The U.S. Treasury Department announced Monday that it would no longer require politically active nonprofit groups to disclose their donors to the Internal Revenue Service (IRS), a move heralded by conservatives as a major win for “free speech.”
Under the new rules, tax-exempt organizations like the National Rifle Association will no longer need to file “personally-identifiable information” in their end-of-year returns. Other groups which would be let off the hook from disclosure include politically active nonprofits, which conservative donor Robert Mercer previously used to help finance Donald Trump’s election campaign.
“Americans shouldn’t be required to send the IRS information that it doesn’t need to effectively enforce our tax laws, and the IRS simply does not need tax returns with donor names and addresses to do its job in this area,” Treasury Secretary Steve Mnuchin said in a statement. “The IRS’s new policy for certain tax-exempt organizations will make our tax system simpler and less susceptible to abuse.”
The news comes the same day that an indictment was unsealed against Russian national Mariia Butina, a gun advocate and former American University graduate student.

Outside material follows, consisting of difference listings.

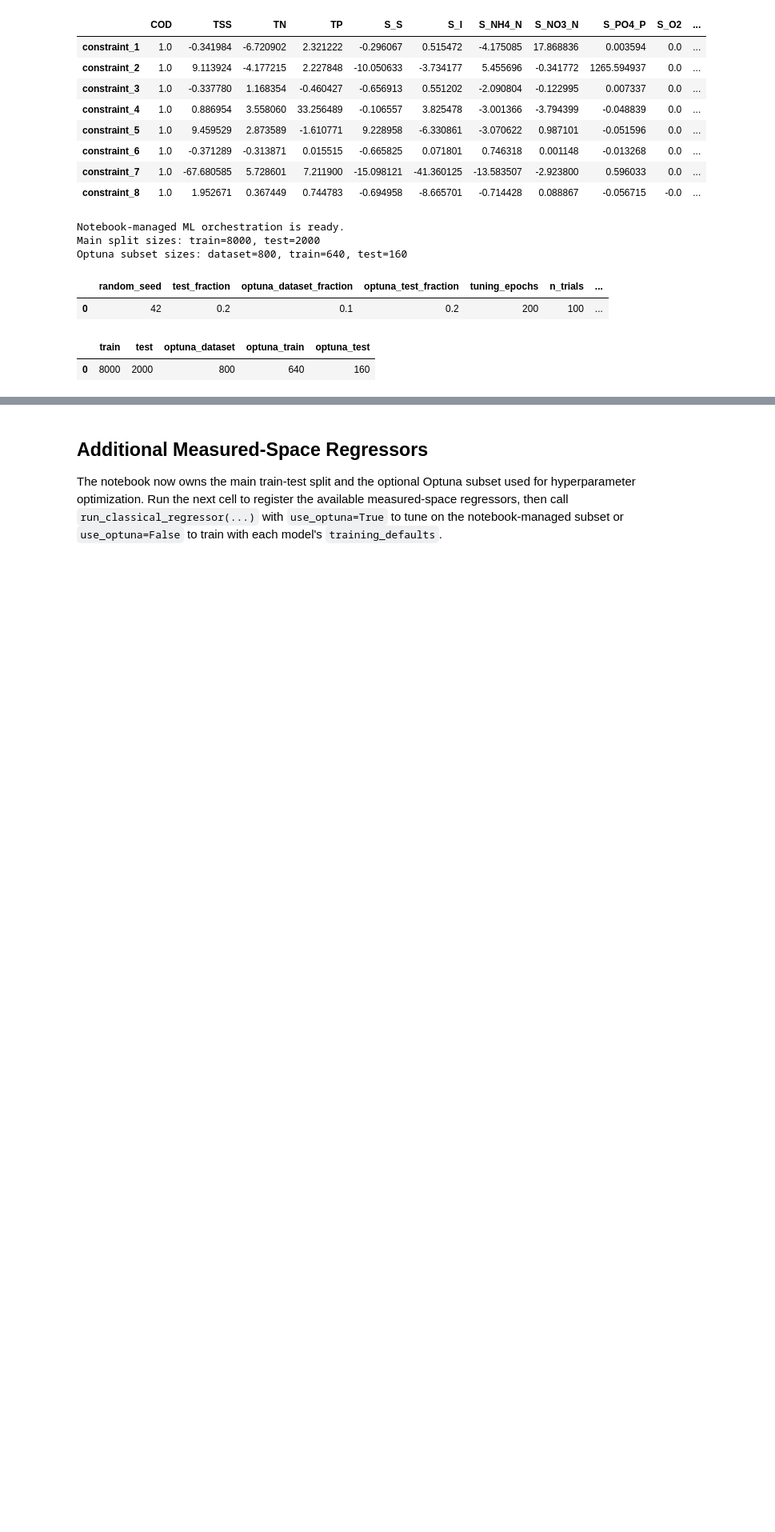
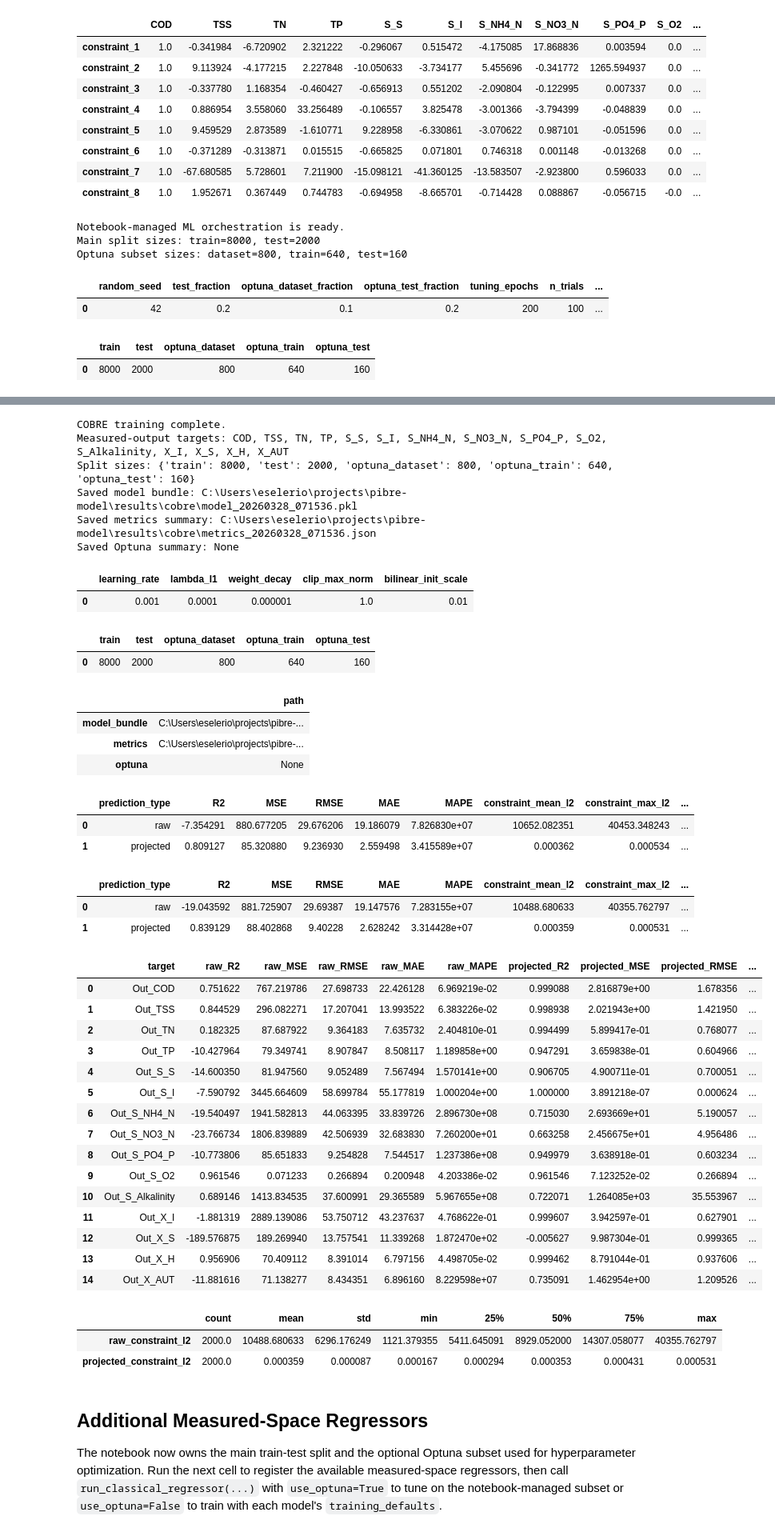
Before and after one commit to egbertoselerio1997/pibre-model, a Jupyter notebook: main.ipynb, the cells around one changed output, grey strips where cells are left out. Shown at 80% size. Cells and saved outputs as stored; diff of their text form; code cells hidden in the pictures; blank space fills up the shorter version.

```diff
--- a/main.ipynb
+++ b/main.ipynb
@@ -241,11 +282,10 @@ from src.models.ml import load_cobre_params, run_cobre_pipeline
 from src.utils.train import tune_cobre_hyperparameters
 
 cobre_params = load_cobre_params()
-use_cobre_optuna = False
 
 cobre_hyperparameters = dict(cobre_params["training_defaults"])
 cobre_optuna_summary = None
-if use_cobre_optuna:
+if USE_OPTUNA:
     cobre_hyperparameters, cobre_optuna_summary = tune_cobre_hyperparameters(
         tuning_dataset_splits.train,
         tuning_dataset_splits.test,
@@ -253,33 +293,73 @@ if use_cobre_optuna:
         model_params=cobre_params,
         tuning_epochs=int(ml_orchestration["tuning_epochs"]),
         n_trials=int(ml_orchestration["n_trials"]),
         timeout=ml_orchestration["timeout_seconds"],
     )
 
 cobre_result = run_cobre_pipeline(
     main_dataset_splits.train,
     main_dataset_splits.test,
     A_matrix,
     model_params=cobre_params,
     model_hyperparameters=cobre_hyperparameters,
     optuna_summary=cobre_optuna_summary,
     persist_artifacts=True,
 )
 
 print("COBRE training complete.")
 print(f"Measured-output targets: {', ' .join(metadata['measured_output_columns'])}")
 print(f"Split sizes: {split_sizes}")
 print(f"Saved model bundle: {cobre_result['artifact_paths']['model_bundle']}")
 print(f"Saved metrics summary: {cobre_result['artifact_paths']['metrics']}")
 print(f"Saved Optuna summary: {cobre_result['artifact_paths']['optuna']}")
 
 display(pd.DataFrame([cobre_result["best_hyperparameters"]]))
 display(pd.DataFrame([split_sizes]))
 display(pd.Series(cobre_result["artifact_paths"], name="path").to_frame())
 display(cobre_result["train_report"]["aggregate_metrics"])
 display(cobre_result["test_report"]["aggregate_metrics"])
 display(cobre_result["test_report"]["per_target_metrics"])
 display(cobre_result["test_report"]["constraint_residuals"].describe().T)
+# %% [output]
+COBRE training complete.
+Measured-output targets: COD, TSS, TN, TP, S_S, S_I, S_NH4_N, S_NO3_N, S_PO4_P, S_O2, S_Alkalinity, X_I, X_S, X_H, X_AUT
+Split sizes: {'train': 8000, 'test': 2000, 'optuna_dataset': 800, 'optuna_train': 640, 'optuna_test': 160}
+Saved model bundle: C:\Users\eselerio\projects\pibre-model\results\cobre\model_20260328_071536.pkl
+Saved metrics summary: C:\Users\eselerio\projects\pibre-model\results\cobre\metrics_20260328_071536.json
+Saved Optuna summary: None
+|  | learning_rate | lambda_l1 | weight_decay | clip_max_norm | bilinear_init_scale |
+| 0 | 0.001 | 0.0001 | 0.000001 | 1.0 | 0.01 |
+|  | train | test | optuna_dataset | optuna_train | optuna_test |
+| 0 | 8000 | 2000 | 800 | 640 | 160 |
+|  | path |
+| model_bundle | C:\Users\eselerio\projects\pibre-... |
+| metrics | C:\Users\eselerio\projects\pibre-... |
+| optuna | None |
+|  | prediction_type | R2 | MSE | RMSE | MAE | MAPE | constraint_mean_l2 | constraint_max_l2 | ... |
+| 0 | raw | -7.354291 | 880.677205 | 29.676206 | 19.186079 | 7.826830e+07 | 10652.082351 | 40453.348243 | ... |
+| 1 | projected | 0.809127 | 85.320880 | 9.236930 | 2.559498 | 3.415589e+07 | 0.000362 | 0.000534 | ... |
+|  | prediction_type | R2 | MSE | RMSE | MAE | MAPE | constraint_mean_l2 | constraint_max_l2 | ... |
+| 0 | raw | -19.043592 | 881.725907 | 29.69387 | 19.147576 | 7.283155e+07 | 10488.680633 | 40355.762797 | ... |
+| 1 | projected | 0.839129 | 88.402868 | 9.40228 | 2.628242 | 3.314428e+07 | 0.000359 | 0.000531 | ... |
+|  | target | raw_R2 | raw_MSE | raw_RMSE | raw_MAE | raw_MAPE | projected_R2 | projected_MSE | projected_RMSE | ... |
+| 0 | Out_COD | 0.751622 | 767.219786 | 27.698733 | 22.426128 | 6.969219e-02 | 0.999088 | 2.816879e+00 | 1.678356 | ... |
+| 1 | Out_TSS | 0.844529 | 296.082271 | 17.207041 | 13.993522 | 6.383226e-02 | 0.998938 | 2.021943e+00 | 1.421950 | ... |
+| 2 | Out_TN | 0.182325 | 87.687922 | 9.364183 | 7.635732 | 2.404810e-01 | 0.994499 | 5.899417e-01 | 0.768077 | ... |
+| 3 | Out_TP | -10.427964 | 79.349741 | 8.907847 | 8.508117 | 1.189858e+00 | 0.947291 | 3.659838e-01 | 0.604966 | ... |
+| 4 | Out_S_S | -14.600350 | 81.947560 | 9.052489 | 7.567494 | 1.570141e+00 | 0.906705 | 4.900711e-01 | 0.700051 | ... |
+| 5 | Out_S_I | -7.590792 | 3445.664609 | 58.699784 | 55.177819 | 1.000204e+00 | 1.000000 | 3.891218e-07 | 0.000624 | ... |
+| 6 | Out_S_NH4_N | -19.540497 | 1941.582813 | 44.063395 | 33.839726 | 2.896730e+08 | 0.715030 | 2.693669e+01 | 5.190057 | ... |
+| 7 | Out_S_NO3_N | -23.766734 | 1806.839889 | 42.506939 | 32.683830 | 7.260200e+01 | 0.663258 | 2.456675e+01 | 4.956486 | ... |
+| 8 | Out_S_PO4_P | -10.773806 | 85.651833 | 9.254828 | 7.544517 | 1.237386e+08 | 0.949979 | 3.638918e-01 | 0.603234 | ... |
+| 9 | Out_S_O2 | 0.961546 | 0.071233 | 0.266894 | 0.200948 | 4.203386e-02 | 0.961546 | 7.123252e-02 | 0.266894 | ... |
+| 10 | Out_S_Alkalinity | 0.689146 | 1413.834535 | 37.600991 | 29.365589 | 5.967655e+08 | 0.722071 | 1.264085e+03 | 35.553967 | ... |
+| 11 | Out_X_I | -1.881319 | 2889.139086 | 53.750712 | 43.237637 | 4.768622e-01 | 0.999607 | 3.942597e-01 | 0.627901 | ... |
+| 12 | Out_X_S | -189.576875 | 189.269940 | 13.757541 | 11.339268 | 1.872470e+02 | -0.005627 | 9.987304e-01 | 0.999365 | ... |
+| 13 | Out_X_H | 0.956906 | 70.409112 | 8.391014 | 6.797156 | 4.498705e-02 | 0.999462 | 8.791044e-01 | 0.937606 | ... |
+| 14 | Out_X_AUT | -11.881616 | 71.138277 | 8.434351 | 6.896160 | 8.229598e+07 | 0.735091 | 1.462954e+00 | 1.209526 | ... |
+|  | count | mean | std | min | 25% | 50% | 75% | max |
+| raw_constraint_l2 | 2000.0 | 10488.680633 | 6296.176249 | 1121.379355 | 5411.645091 | 8929.052000 | 14307.058077 | 40355.762797 |
+| projected_constraint_l2 | 2000.0 | 0.000359 | 0.000087 | 0.000167 | 0.000294 | 0.000353 | 0.000431 | 0.000531 |
 # %% [markdown]
 ## Additional Measured-Space Regressors
 
```
Also changed, not shown: parts of 4 cells of this notebook, 1 other file.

According to the Department of Justice, Butina used the NRA to “exploit personal connections with U.S. persons having influence in American politics, who were in positions to advance the interests of the Russian Federation.” Butina allegedly spent years courting top NRA officials, and worked with former Russian Senator Alexander Torshin, who is wanted on money-laundering charges by the Spanish authorities.
“She appeared to have access to the NRA leadership,” former federal prosecutor Renato Mariotti told the Daily Beast. “If I represented the NRA, this would be a very alarming development.”
The NRA’s financial ties to the Trump campaign and Russian donors are also being scrutinized by the Federal Election Commission (FED). The organization initially claimed to have only received one contribution from a Russian donor since 2012, but it later admitted that it had actually accepted contributions from more than two dozen individuals. The NRA donated over $30 million to the Trump campaign, but the Mariia Butina revelations, coupled with FEC’s investigation, raise serious questions about where that money came from and how it was used.
The Treasury Department’s latest policy change comes on the heels of another announcement by Secretary Mnuchin, who said said Thursday he supported legislative changes that would crack down on anonymous shell companies. Although the move was initially hailed by financial transparency activists, this week’s announcement regarding nonprofit groups has smothered most outside enthusiasm.